### EXERCISE PROMPT
Report each line from the records where the string "users" turns up.

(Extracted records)

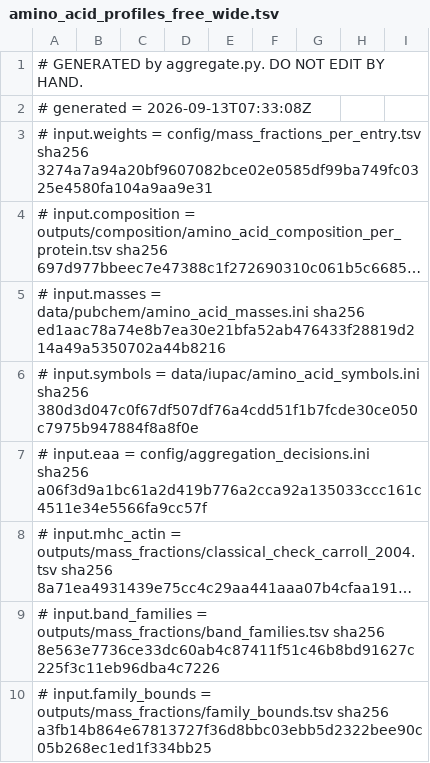
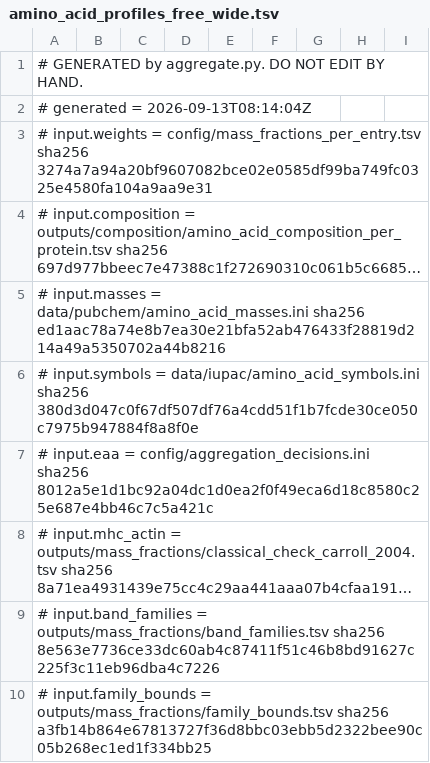
Before and after one commit to moved2la/uniprot-standard, a TSV file: outputs/standard/amino_acid_profiles_free_wide.tsv, drawn as a sheet; only a part is shown; long unchanged cells end in …; the diff names each change by its address in the sheet, - before the commit and + after, or states it on an @@ line.

```diff
--- a/outputs/standard/amino_acid_profiles_free_wide.tsv
+++ b/outputs/standard/amino_acid_profiles_free_wide.tsv
-A2: # generated = 2026-09-13T07:33:08Z
+A2: # generated = 2026-09-13T08:14:04Z
-A7: …config/aggregation_decisions.ini sha256 a06f3d9a1bc61a2d419b776a2cca92a135033ccc161c4511e34e5566fa9cc57f
+A7: …config/aggregation_decisions.ini sha256 8012a5e1d1bc92a04dc1d0ea2f0f49eca6d18c8580c25e687e4bb46c7c5a421c
```
Also changed, not shown: outputs/standard/amino_acid_profiles.tsv, outputs/standard/amino_acid_profiles_residue_wide.tsv, 23 other files.
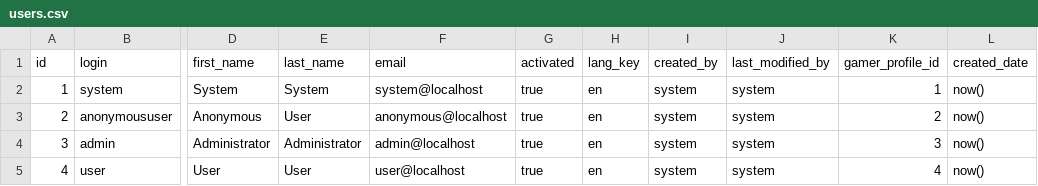
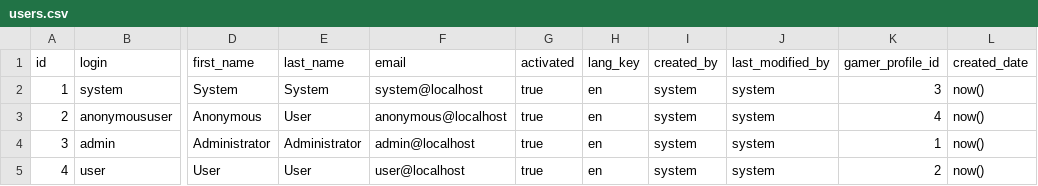
Before and after one commit to matexo/gameWorld, a CSV file: src/main/resources/config/liquibase/users.csv, drawn as a sheet; only a part is shown, gaps mark what is left out; the diff names each change by its address in the sheet, - before the commit and + after, or states it on an @@ line.

```diff
--- a/src/main/resources/config/liquibase/users.csv
+++ b/src/main/resources/config/liquibase/users.csv
-K2 (gamer_profile_id): 1
+K2 (gamer_profile_id): 3
-K3 (gamer_profile_id): 2
+K3 (gamer_profile_id): 4
-K4 (gamer_profile_id): 3
+K4 (gamer_profile_id): 1
-K5 (gamer_profile_id): 4
+K5 (gamer_profile_id): 2
```
Also changed, not shown: 8 other files.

### YOUR RESPONSE
Before and after one commit to matexo/gameWorld, a CSV file: src/main/resources/config/liquibase/users.csv, drawn as a sheet; only a part is shown, gaps mark what is left out; the diff names each change by its address in the sheet, - before the commit and + after, or states it on an @@ line.
--- a/src/main/resources/config/liquibase/users.csv
+++ b/src/main/resources/config/liquibase/users.csv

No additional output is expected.